To send content items to your account,
please confirm that you agree to abide by our usage policies.
If this is the first time you use this feature, you will be asked to authorise Cambridge Core to connect with your account.
Find out more about sending content to .
To send content items to your Kindle, first ensure email@example.com
is added to your Approved Personal Document E-mail List under your Personal Document Settings
on the Manage Your Content and Devices page of your Amazon account. Then enter the ‘name’ part
of your Kindle email address below.
Find out more about sending to your Kindle.
Note you can select to send to either the @free.kindle.com or @kindle.com variations.
‘@free.kindle.com’ emails are free but can only be sent to your device when it is connected to wi-fi.
‘@kindle.com’ emails can be delivered even when you are not connected to wi-fi, but note that service fees apply.
Functional magnetic resonance imaging (fMRI) of multiple neural networks during the brain's ‘resting state’ could facilitate biomarker development in patients with Huntington's disease (HD) and may provide new insights into the relationship between neural dysfunction and clinical symptoms. To date, however, very few studies have examined the functional integrity of multiple resting state networks (RSNs) in manifest HD, and even less is known about whether concomitant brain atrophy affects neural activity in patients.
Using MRI, we investigated brain structure and RSN function in patients with early HD (n = 20) and healthy controls (n = 20). For resting-state fMRI data a group-independent component analysis identified spatiotemporally distinct patterns of motor and prefrontal RSNs of interest. We used voxel-based morphometry to assess regional brain atrophy, and ‘biological parametric mapping’ analyses to investigate the impact of atrophy on neural activity.
Compared with controls, patients showed connectivity changes within distinct neural systems including lateral prefrontal, supplementary motor, thalamic, cingulate, temporal and parietal regions. In patients, supplementary motor area and cingulate cortex connectivity indices were associated with measures of motor function, whereas lateral prefrontal connectivity was associated with cognition.
This study provides evidence for aberrant connectivity of RSNs associated with motor function and cognition in early manifest HD when controlling for brain atrophy. This suggests clinically relevant changes of RSN activity in the presence of HD-associated cortical and subcortical structural abnormalities.

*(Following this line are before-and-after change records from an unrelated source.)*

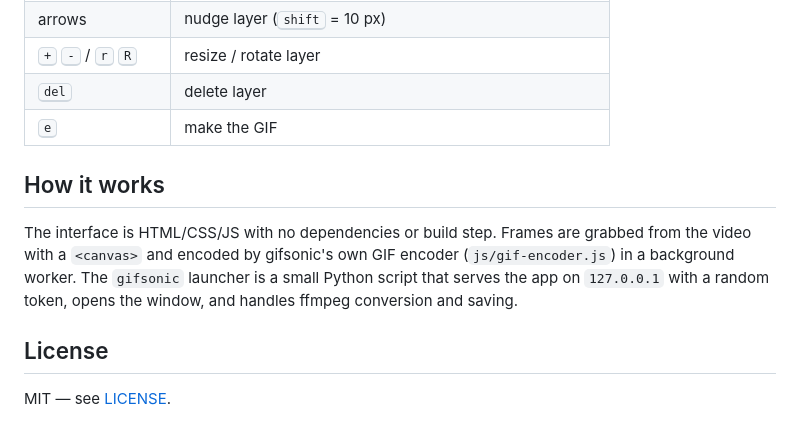
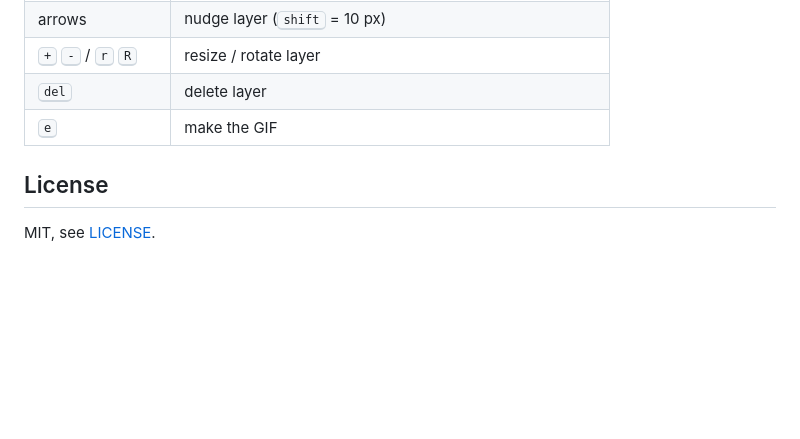
Before and after one commit to wagidevnull/gifsonic, a Markdown page: README.md, the part around one of its changes. GitHub-like rendering; blank space fills up the shorter version.

```diff
--- a/README.md
+++ b/README.md
@@ -77,14 +78,6 @@ of saved to `~/Pictures/gifsonic`.
 | <kbd>del</kbd> | delete layer |
 | <kbd>e</kbd> | make the GIF |
 
-## How it works
-
-The interface is HTML/CSS/JS with no dependencies or build step. Frames are
-grabbed from the video with a `<canvas>` and encoded by gifsonic's own GIF
-encoder (`js/gif-encoder.js`) in a background worker. The `gifsonic` launcher
-is a small Python script that serves the app on `127.0.0.1` with a random
-token, opens the window, and handles ffmpeg conversion and saving.
-
 ## License
 
-MIT — see [LICENSE](LICENSE).
+MIT, see [LICENSE](LICENSE).
```
Also changed, not shown: other parts of README.md (+39 -38 lines), docs/screenshot.png.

Major depressive disorder (MDD) is characterized by alterations in brain function that are identifiable also during the brain's ‘resting state’. One functional network that is disrupted in this disorder is the default mode network (DMN), a set of large-scale connected brain regions that oscillate with low-frequency fluctuations and are more active during rest relative to a goal-directed task. Recent studies support the idea that the DMN is not a unitary system, but rather is composed of smaller and distinct functional subsystems that interact with each other. The functional relevance of these subsystems in depression, however, is unclear.
Here, we investigated the functional connectivity of distinct DMN subsystems and their interplay in depression using resting-state functional magnetic resonance imaging.
We show that patients with MDD exhibit increased within-network connectivity in posterior, ventral and core DMN subsystems along with reduced interplay from the anterior to the ventral DMN subsystems.
These data suggest that MDD is characterized by alterations of subsystems within the DMN as well as of their interactions. Our findings highlight a critical role of DMN circuitry in the pathophysiology of MDD, thus suggesting these subsystems as potential therapeutic targets.
In patients with major depressive disorder (MDD), functional neuroimaging studies have reported an increased activation of the dorsolateral prefrontal cortex (DLPFC) during executive performance and working memory (WM) processing, and also an increased activation of the anterior cingulate cortex (ACC) during baseline conditions. However, the functional coupling of these cortical networks during WM processing is less clear.
In this study, we used a verbal WM paradigm, event-related functional magnetic resonance imaging (fMRI) and multivariate statistical techniques to explore patterns of functional coupling of temporally dissociable dorsolateral prefrontal and cingulate networks. By means of independent component analyses (ICAs), two components of interest were identified that showed either a positive or a negative temporal correlation with the delay period of the cognitive activation task in both healthy controls and MDD patients.
In a prefronto-parietal network, a decreased functional connectivity pattern was identified in depressed patients comprising inferior parietal, superior prefrontal and frontopolar regions. Within this cortical network, MDD patients additionally revealed a pattern of increased functional connectivity in the left DLPFC and the cerebellum compared to healthy controls. In a second, temporally anti-correlated network, healthy controls exhibited higher connectivity in the ACC, the ventrolateral and the superior prefrontal cortex compared to MDD patients.
These results complement and expand previous functional neuroimaging findings by demonstrating a dysconnectivity of dissociable prefrontal and cingulate regions in MDD patients. A disturbance of these dynamic networks is characterized by a simultaneously increased connectivity of the DLPFC during task-induced activation and increased connectivity of the ACC during task-induced deactivation.
Email your librarian or administrator to recommend adding this to your organisation's collection.